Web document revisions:
▶

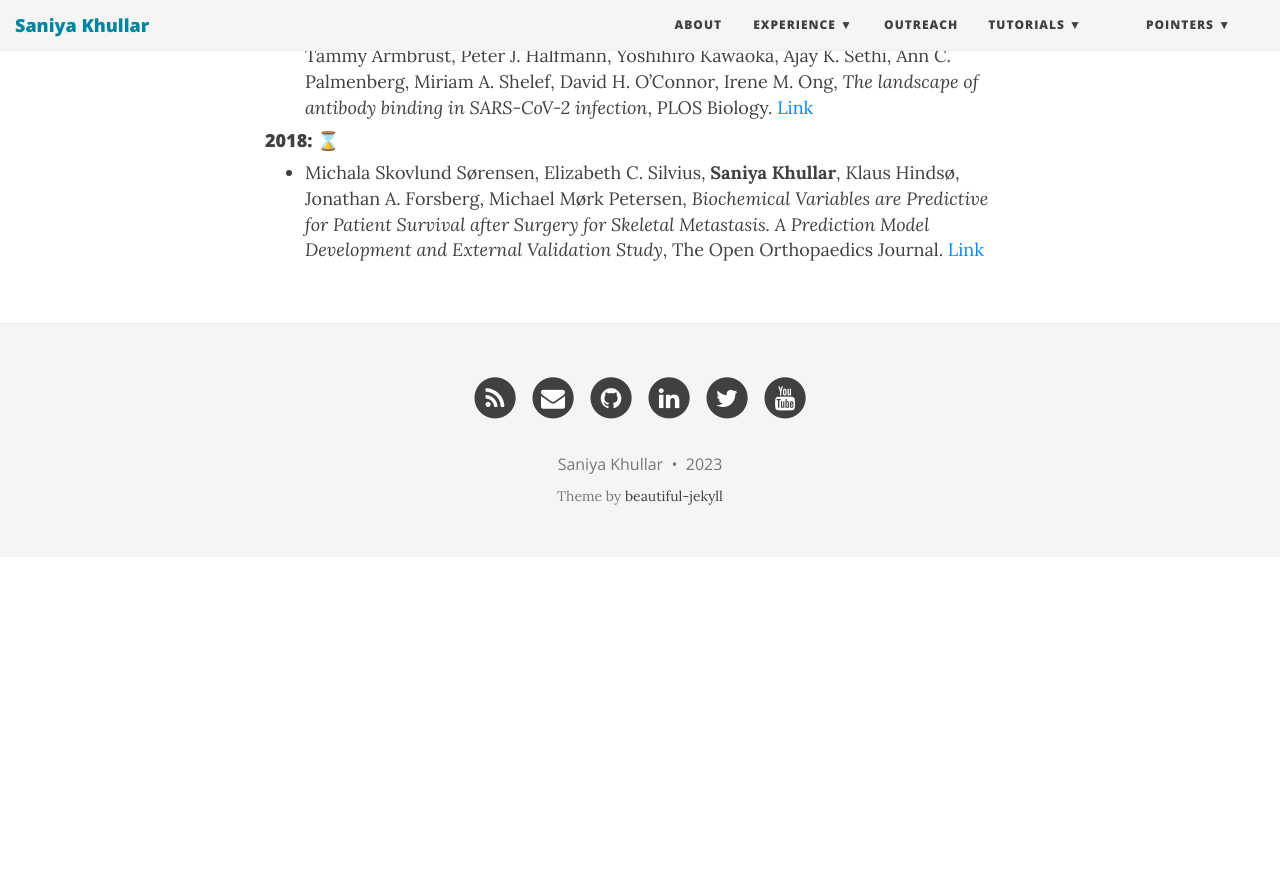
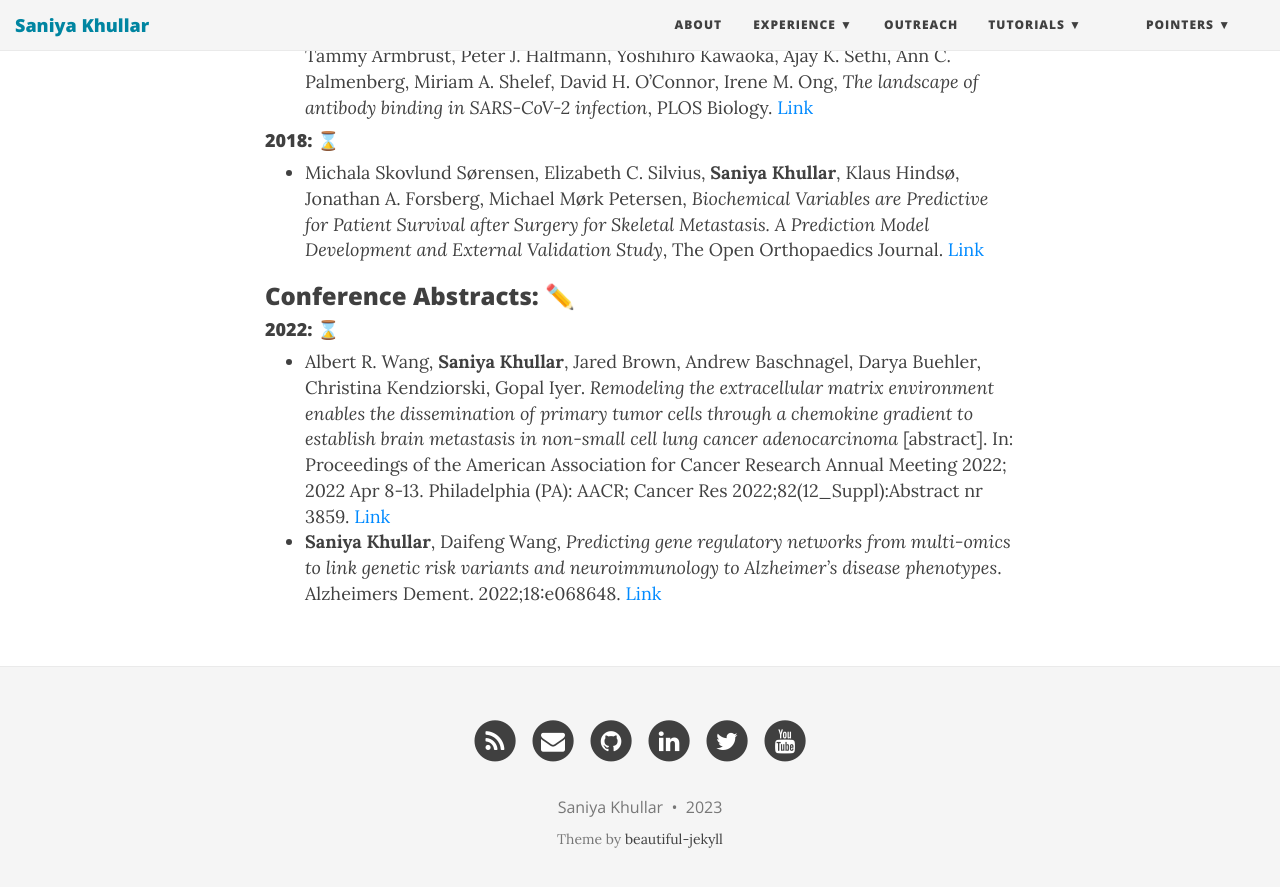
Before and after one commit to SaniyaKhullar/saniyakhullar.github.io, a Jekyll site: the page built from publications.md, in a window 1280 px wide and 900 px high, scrolled down 1686 px. Shown: the top 887 px of the window. Built offline with Jekyll 4.4.1, drawn with Linux system fonts in a browser that asks for light colours; nearby versions of some CDN libraries; before the commit the page ends 2243 px from its top, so only the background shows below that.

Commit message:
more updates

```diff
--- a/publications.md
+++ b/publications.md
@@ -30,3 +30,8 @@ Please note my publications 🤓📚🧬 are as follows 📖 :
 
 #### 2018: ⌛
 -	Michala Skovlund Sørensen, Elizabeth C. Silvius, **Saniya Khullar**, Klaus Hindsø, Jonathan A. Forsberg, Michael Mørk Petersen, *Biochemical Variables are Predictive for Patient Survival after Surgery for Skeletal Metastasis. A Prediction Model Development and External Validation Study*, The Open Orthopaedics Journal. [Link](https://openorthopaedicsjournal.com/VOLUME/12/PAGE/469/)
+
+### Conference Abstracts: ✏️
+#### 2022: ⌛
+-	Albert R. Wang, **Saniya Khullar**, Jared Brown, Andrew Baschnagel, Darya Buehler, Christina Kendziorski, Gopal Iyer. *Remodeling the extracellular matrix environment enables the dissemination of primary tumor cells through a chemokine gradient to establish brain metastasis in non-small cell lung cancer adenocarcinoma* [abstract]. In: Proceedings of the American Association for Cancer Research Annual Meeting 2022; 2022 Apr 8-13. Philadelphia (PA): AACR; Cancer Res 2022;82(12_Suppl):Abstract nr 3859. [Link](https://aacrjournals.org/cancerres/article/82/12_Supplement/3859/703910)
+- **Saniya Khullar**, Daifeng Wang, *Predicting gene regulatory networks from multi-omics to link genetic risk variants and neuroimmunology to Alzheimer’s disease phenotypes*. Alzheimers Dement. 2022;18:e068648. [Link](https://alz-journals.onlinelibrary.wiley.com/doi/full/10.1002/alz.068648)
```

◀

- **What the exercise asks**:
Across the entries, how many lines contain the word "Wang"? State that number and nothing else.

- **Reply**:
2